So what do company owners have to think about when they’re faced with the option of going paperless? Economics is a big factor in this decision. Administrators need to carefully weigh whether or not adopting electronic document management software is a good idea or if they should push this off until they have more money in the bank.
Luckily for organizations in this position, they will find that enabling electronic workflow tends to come with a big payout.
Of the two filing options, it might appear that digitizing can result in numerous upfront costs, but many industry experts would say the same about sticking to paper strategies.
A Microsoft blog noted that when paired with the long term maintenance costs that are linked to keeping paper records, these upfront expenses – like paper and ink, among others – are more expensive than their digital counterparts.
Other than that, the cost of remaining compliant with paper record regulations can often be more contentious to handle than those that accompany electronic workflow, the news source pointed out.
Digitizing can allow even the most obscure of expenses to dwindle after paper is taken away, making it a cost effective move for any office, no matter the industry or size. For instance, overhead electric costs might be reduced. Many employees are already on computers all day long anyway, so that likely wouldn’t change. However, numerous printers wouldn’t have to be on and idling, wasting power, waiting for the next document to be queued.
Plus, think of the time and effort that might otherwise be lost if office employees had to manually deliver internal invoices, as opposed to allowing authorized parties to tap into electronic files and virtually sign documents.
Other small things, like dividers for filing cabinets, new reams of paper, broken printer parts and numerous other elements wouldn’t have to be paid for again. While some of these factors might be relatively cheap, they add up over time, meaning continued future success for the company in question.
The fact of the matter is that immediately after deciding to go digital, corporations have to face upfront costs for equipment like scanners and the platforms that records and operations like electronic invoicing and accounts payable or receivable will be housed on. However, unlike offices with a paper system, they won’t have to maintain costs for things like storage facilities and printer upkeep.
When company leaders decide to pursue this option, they have a number of choices when it comes to initial funding. Saving money is always a possibility, but many small business lenders also extend loans to those who are adopting new technologies.

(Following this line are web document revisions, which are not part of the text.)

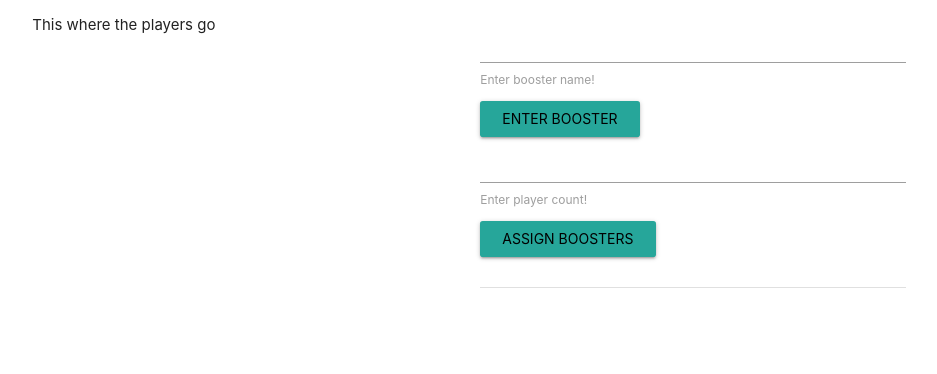
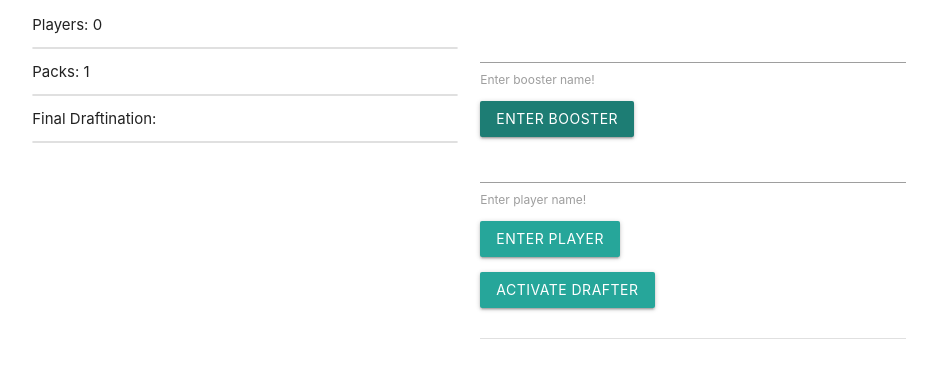
Before and after one commit to Nackles/mtgdrafter, a plain HTML site: page index.html in a window 1280 px wide. Both pictures are taken after a click on the input "Enter Booster". Shown: the part 496-870 px from the top of the page, without its empty margins (171-1108 px from the left). Before the commit the page ends 819 px from the top, so only its background shows below. Drawn offline with nearby package versions, Linux system fonts and the light colour scheme.

Commit message:
draft code functional, dom manipulation added

```diff
--- a/app.js
+++ b/app.js
@@ -1,30 +1,40 @@
 // declare global variables
-let boosterArr = [
-  "Khans of Tarkir",
-  "Guilds of Ravnica",
-  "Ravnica Allegiance",
-  "Iconic Masters",
-  "Core 2020",
-  "Dragon's Maze"
-];
-let playerAmt;
+let boosterArr = [];
+let playerArr = [];
 let booster;
+let player;
+let playerCount = 0;
+let packCount = 0;
 
-// on button click, populate BOTH an array with the booster pack name AND display the array on the screen
+// Add a booster
 $("#booster_enter").on("click", function() {
+  packCount += 1;
+  $("#pack_count").text(packCount);
   booster = $("#booster_title").val();
   boosterArr.push(booster);
-  console.log(booster);
+  $("#player_packs").append('<ul>'+booster+'</ul>')
+
+  $("#booster_title").val('');
 });
 
+// Add a player
+$("#player_enter").on("click", function(){
+  playerCount += 1;
+  $("#player_count").text(playerCount)
+  player = $("#player_name").val();
+  playerArr.push(player);
+  $("#player_entries").append('<ul>'+player+'</ul');
+  $("#player_name").val('');
+});
+
+// Activate draft
 $("#booster_assign").on("click", function() {
   console.log("DRAFT LAUNCHING. CHAOS COMMENCING.");
   console.log("ARR: " + boosterArr);
-  playerAmt = parseInt($("#player_count").val());
-  console.log("playerAmt: " + playerAmt);
+  console.log("Player amount: " + playerArr.length);
 
   // For each player
-  for (let i = 1; i < playerAmt + 1; i++) {
+  for (let i = 0; i < playerArr.length; i++) {
     // Temporary array for each player's boosters
     let currPlayer = [];
     // Assign them three boosters
@@ -37,7 +47,9 @@ $("#booster_assign").on("click", function() {
       boosterArr.splice(randoPack, 1);
     }
     // And tell them which boosters they got
-    console.log("Player " + i + " recieves: "+currPlayer);
+    console.log("Player " + playerArr[i] + " recieves: "+currPlayer);
+    // But in a DOM element
+    $("#player_tray").append('<li>'+playerArr[i]+' recieves: '+currPlayer[0]+', '+currPlayer[1]+', '+currPlayer[2]+'.</li>');
   }
 
   // I want to assign three boosters per player.
--- a/index.html
+++ b/index.html
@@ -1,22 +1,18 @@
 <!DOCTYPE html>
 <html lang="en">
+
 <head>
   <title>M:TG:TG Chaos Draft</title>
   <!-- Required meta tags -->
   <meta charset="utf-8" />
-    <meta
-      name="viewport"
-      content="width=device-width, initial-scale=1, shrink-to-fit=no"
-    />
+  <meta name="viewport" content="width=device-width, initial-scale=1, shrink-to-fit=no" />
 
   <!-- Bootstrap CSS -->
   <link rel="stylesheet" href=./reset.css />
-    <link
-      rel="stylesheet"
-      href="https://cdnjs.cloudflare.com/ajax/libs/materialize/1.0.0/css/materialize.min.css"
-    />
+  <link rel="stylesheet" href="https://cdnjs.cloudflare.com/ajax/libs/materialize/1.0.0/css/materialize.min.css" />
   <link rel="stylesheet" href="./style.css" />
 </head>
+
 <body>
   <div class="container">
     <div class="row">
@@ -24,30 +20,34 @@
         <img src="./mtgtg.jpg" class="img_center" />
         <h1 class="center">CHAOS DRAFT</h1>
         <p class="center">
-                      Enter the name of each booster pack (duplicates ok!), then the amount of players, then hit ASSIGN BOOSTERS to get
+          Enter the name of each booster pack (duplicates ok!), then the amount of players, then hit ASSIGN BOOSTERS to
+          get
           assigned your packs!
         </p>
       </div>
     </div>
     <div class="row">
-              <div class="col s6">This where the players go</div>
       <div class="col s6">
+        <p>Players: <span id="player_count">0</span></p>
+        <ul class="collection" id="player_entries"></ul>
+        <p>Packs: <span id="pack_count">0</span></p>
+        <ul class="collection" id="player_packs"></ul>
+        <p>Final Draftination:</p>
+        <ul class="collection" id="player_tray"></ul>
+      </div>
+      <div class="col s6" id="survey_tray">
 
         <input type="text" id="booster_title" />
         <label for="booster_title">Enter booster name!</label>
         <br /><br />
-                  <input class="btn waves-effect"
-                         type="submit"
-                         id="booster_enter"
-                         value="Enter Booster" />
+        <input class="btn" type="submit" id="booster_enter" value="Enter Booster" />
 
-                  <input type="text" id="player_count" />
-                  <label for="player_count">Enter player count!</label>
+        <input type="text" id="player_name" />
+        <label for="player_name">Enter player name!</label>
         <br /><br />
-                  <input class="btn waves-effect"
-                         type="submit"
-                         id="booster_assign"
-                         value="ASSIGN BOOSTERS" />
+        <input class="btn" type="submit" id="player_enter" value="Enter Player" />
+        <br><br>
+        <input class="btn" type="submit" id="booster_assign" value="ACTIVATE DRAFTER" />
         <br><br><br>
         <div class="divider"></div>
         <br>
@@ -59,12 +59,11 @@
 
   <!-- Optional JavaScript -->
   <!-- jQuery first, then Popper.js, then Bootstrap JS -->
-    <script
-      src="https://code.jquery.com/jquery-3.3.1.slim.min.js"
+  <script src="https://code.jquery.com/jquery-3.3.1.slim.min.js"
     integrity="sha384-q8i/X+965DzO0rT7abK41JStQIAqVgRVzpbzo5smXKp4YfRvH+8abtTE1Pi6jizo"
-      crossorigin="anonymous"
-    ></script>
+    crossorigin="anonymous"></script>
   <script src="https://cdnjs.cloudflare.com/ajax/libs/materialize/1.0.0/js/materialize.min.js"></script>
   <script src="./app.js"></script>
 </body>
+
 </html>
--- a/style.css
+++ b/style.css
@@ -7,3 +7,11 @@
 h1 {
     margin: 1em;
 }
+
+#survey_tray {
+  margin-top:0;
+}
+
+.collection {
+  margin-top:1em;
+}
```
Lines whose indentation alone changed are shown as unchanged.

Applying for grants is also another idea. This was the case in Brockton, Mass., recently when the Brockton Neighborhood Health Center was given a $75,000 grant from the Massachusetts Technology Collaborative, The Enterprise reported. The money will be put toward digitizing the medical records of 25,000 patients.